Daniel Baron123*, Emeric Dubois123, Audrey Bihouée123, Raluca Teusan123, Marja Steenman123, Philippe Jourdon123, Armelle Magot345, Yann Péréon345, Reiner Veitia67, Frédérique Savagner1089, Gérard Ramstein11 and Rémi Houlgatte123

Author Affiliations

1 INSERM, U915, Nantes, F-44000 France

2 Université de Nantes, Faculté de Médecine, Nantes, F-44000, France

3 CHU de Nantes, l'Institut du Thorax, CIC, Nantes, F-44000, France
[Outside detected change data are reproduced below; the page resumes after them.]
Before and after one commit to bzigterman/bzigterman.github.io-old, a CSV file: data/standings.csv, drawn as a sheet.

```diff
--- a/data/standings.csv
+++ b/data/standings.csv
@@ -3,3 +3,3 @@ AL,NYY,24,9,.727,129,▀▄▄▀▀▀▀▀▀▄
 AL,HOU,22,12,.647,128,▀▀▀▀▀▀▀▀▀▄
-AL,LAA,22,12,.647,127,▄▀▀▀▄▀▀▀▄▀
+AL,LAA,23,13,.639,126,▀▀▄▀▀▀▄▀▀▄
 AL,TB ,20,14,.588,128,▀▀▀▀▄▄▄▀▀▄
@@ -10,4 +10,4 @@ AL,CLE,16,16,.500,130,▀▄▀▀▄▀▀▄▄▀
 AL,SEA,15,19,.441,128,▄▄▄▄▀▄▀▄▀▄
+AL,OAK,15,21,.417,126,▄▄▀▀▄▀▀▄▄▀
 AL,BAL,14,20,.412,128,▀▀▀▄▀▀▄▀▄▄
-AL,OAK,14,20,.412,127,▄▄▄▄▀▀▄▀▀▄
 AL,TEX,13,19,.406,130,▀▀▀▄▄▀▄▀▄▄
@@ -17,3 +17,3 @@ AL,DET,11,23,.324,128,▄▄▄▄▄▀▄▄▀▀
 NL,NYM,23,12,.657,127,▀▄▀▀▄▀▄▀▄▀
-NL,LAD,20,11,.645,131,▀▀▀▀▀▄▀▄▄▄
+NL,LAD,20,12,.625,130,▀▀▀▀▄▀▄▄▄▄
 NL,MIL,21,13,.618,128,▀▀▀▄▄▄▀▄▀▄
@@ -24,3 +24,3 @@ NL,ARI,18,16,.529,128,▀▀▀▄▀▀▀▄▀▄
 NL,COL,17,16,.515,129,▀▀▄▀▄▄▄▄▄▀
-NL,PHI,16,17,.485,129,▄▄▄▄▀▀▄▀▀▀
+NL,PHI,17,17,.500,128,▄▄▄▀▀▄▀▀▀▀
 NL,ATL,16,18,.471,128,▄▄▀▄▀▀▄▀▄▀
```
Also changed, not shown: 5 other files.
4 CHU de Nantes, Laboratoire d'Explorations Fonctionnelles, Nantes, F-44000, France

5 CHU de Nantes, Centre de Référence des Maladies Neuromusculaires Rares de l'Enfant et de l'Adulte Nantes-Angers, Nantes, F-44000, France

6 Institut Jacques Monod, UMR7592-CNRS, Paris, F-75013, France

7 Université Paris Diderot-Paris 7, Paris, F-75013, France

8 INSERM, UMR 694, Angers, F-49033, France

9 Université d'Angers, Angers, F-49033, France

10 CHU Angers, Laboratoire de Biochimie et Biologie moléculaire, Angers, F-49033, France

11 Laboratoire d'Informatique de Nantes Atlantique LINA, Ecole Polytechnique, Nantes, F-44000, France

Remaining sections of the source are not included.